• _Your goal_: Of the records that follow, copy only the lines from the line containing "Before and after one commit to MenschMarcus/HistoGlobe_school, a" to the line containing "Also changed, not shown: 6 other files.", both included, exactly as written.

• _The input_:
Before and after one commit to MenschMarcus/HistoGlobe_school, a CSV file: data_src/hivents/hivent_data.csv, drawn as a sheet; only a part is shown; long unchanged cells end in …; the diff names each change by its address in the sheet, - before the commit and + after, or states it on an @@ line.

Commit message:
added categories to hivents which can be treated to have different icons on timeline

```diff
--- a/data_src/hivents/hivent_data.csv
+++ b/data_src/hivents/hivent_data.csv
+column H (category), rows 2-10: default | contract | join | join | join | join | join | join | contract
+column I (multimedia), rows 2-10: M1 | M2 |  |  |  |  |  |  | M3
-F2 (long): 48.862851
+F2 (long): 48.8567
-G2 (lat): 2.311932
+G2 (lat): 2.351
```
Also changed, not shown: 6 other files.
==
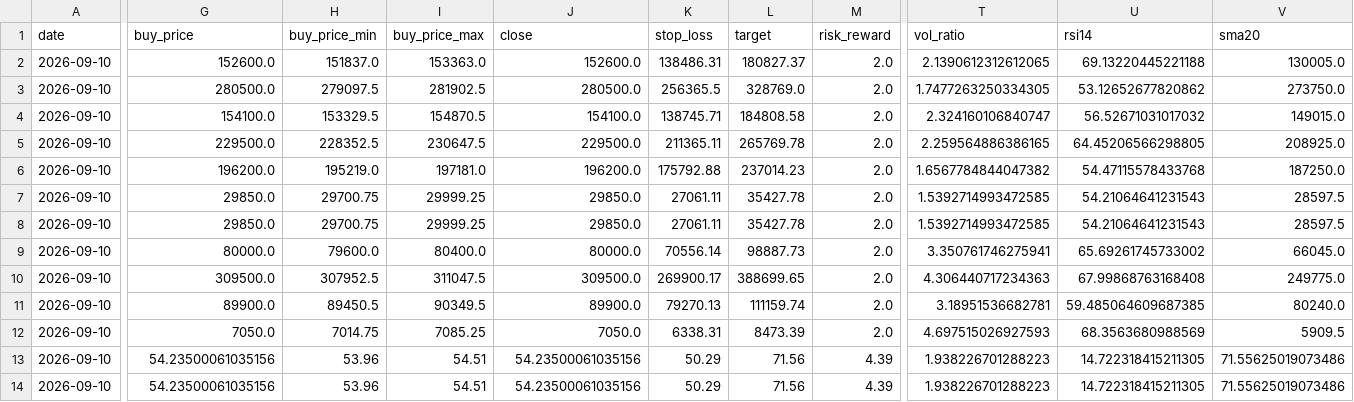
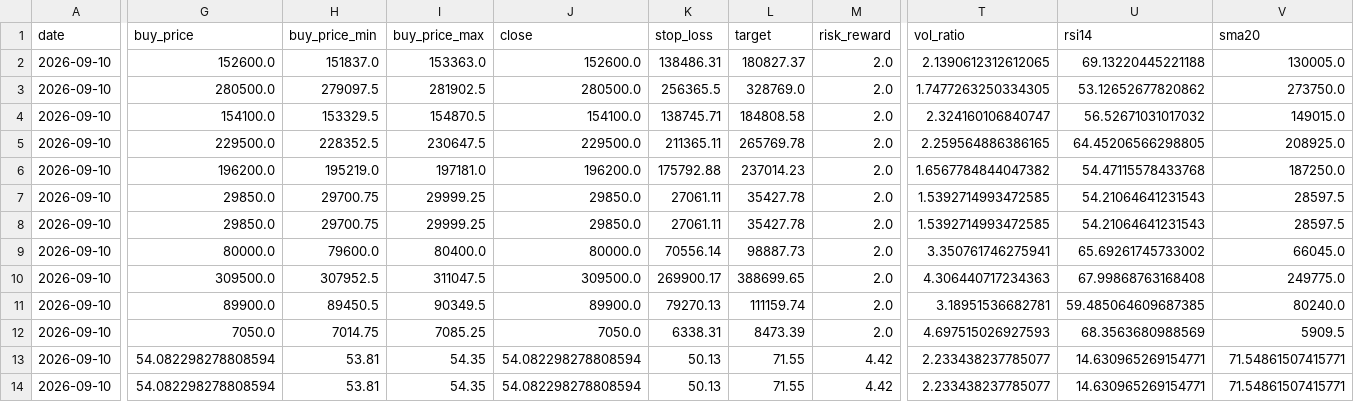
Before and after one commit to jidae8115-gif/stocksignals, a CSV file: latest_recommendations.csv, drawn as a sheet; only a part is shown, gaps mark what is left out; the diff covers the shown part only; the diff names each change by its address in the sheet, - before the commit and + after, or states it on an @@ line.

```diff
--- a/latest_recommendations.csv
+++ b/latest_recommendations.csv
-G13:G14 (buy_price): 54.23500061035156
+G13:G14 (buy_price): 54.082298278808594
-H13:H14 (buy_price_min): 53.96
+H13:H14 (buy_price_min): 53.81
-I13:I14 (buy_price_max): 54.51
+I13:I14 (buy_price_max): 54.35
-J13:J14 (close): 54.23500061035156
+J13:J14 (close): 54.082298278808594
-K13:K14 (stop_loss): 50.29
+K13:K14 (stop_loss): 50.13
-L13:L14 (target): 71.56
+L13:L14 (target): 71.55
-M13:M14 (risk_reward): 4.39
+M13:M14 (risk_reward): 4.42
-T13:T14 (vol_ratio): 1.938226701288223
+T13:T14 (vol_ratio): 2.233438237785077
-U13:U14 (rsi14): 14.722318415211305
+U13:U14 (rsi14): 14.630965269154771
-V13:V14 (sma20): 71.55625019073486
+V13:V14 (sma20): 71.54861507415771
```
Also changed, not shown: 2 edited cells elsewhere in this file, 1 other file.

• _Result of the task_:
Before and after one commit to MenschMarcus/HistoGlobe_school, a CSV file: data_src/hivents/hivent_data.csv, drawn as a sheet; only a part is shown; long unchanged cells end in …; the diff names each change by its address in the sheet, - before the commit and + after, or states it on an @@ line.

Commit message:
added categories to hivents which can be treated to have different icons on timeline

```diff
--- a/data_src/hivents/hivent_data.csv
+++ b/data_src/hivents/hivent_data.csv
+column H (category), rows 2-10: default | contract | join | join | join | join | join | join | contract
+column I (multimedia), rows 2-10: M1 | M2 |  |  |  |  |  |  | M3
-F2 (long): 48.862851
+F2 (long): 48.8567
-G2 (lat): 2.311932
+G2 (lat): 2.351
```
Also changed, not shown: 6 other files.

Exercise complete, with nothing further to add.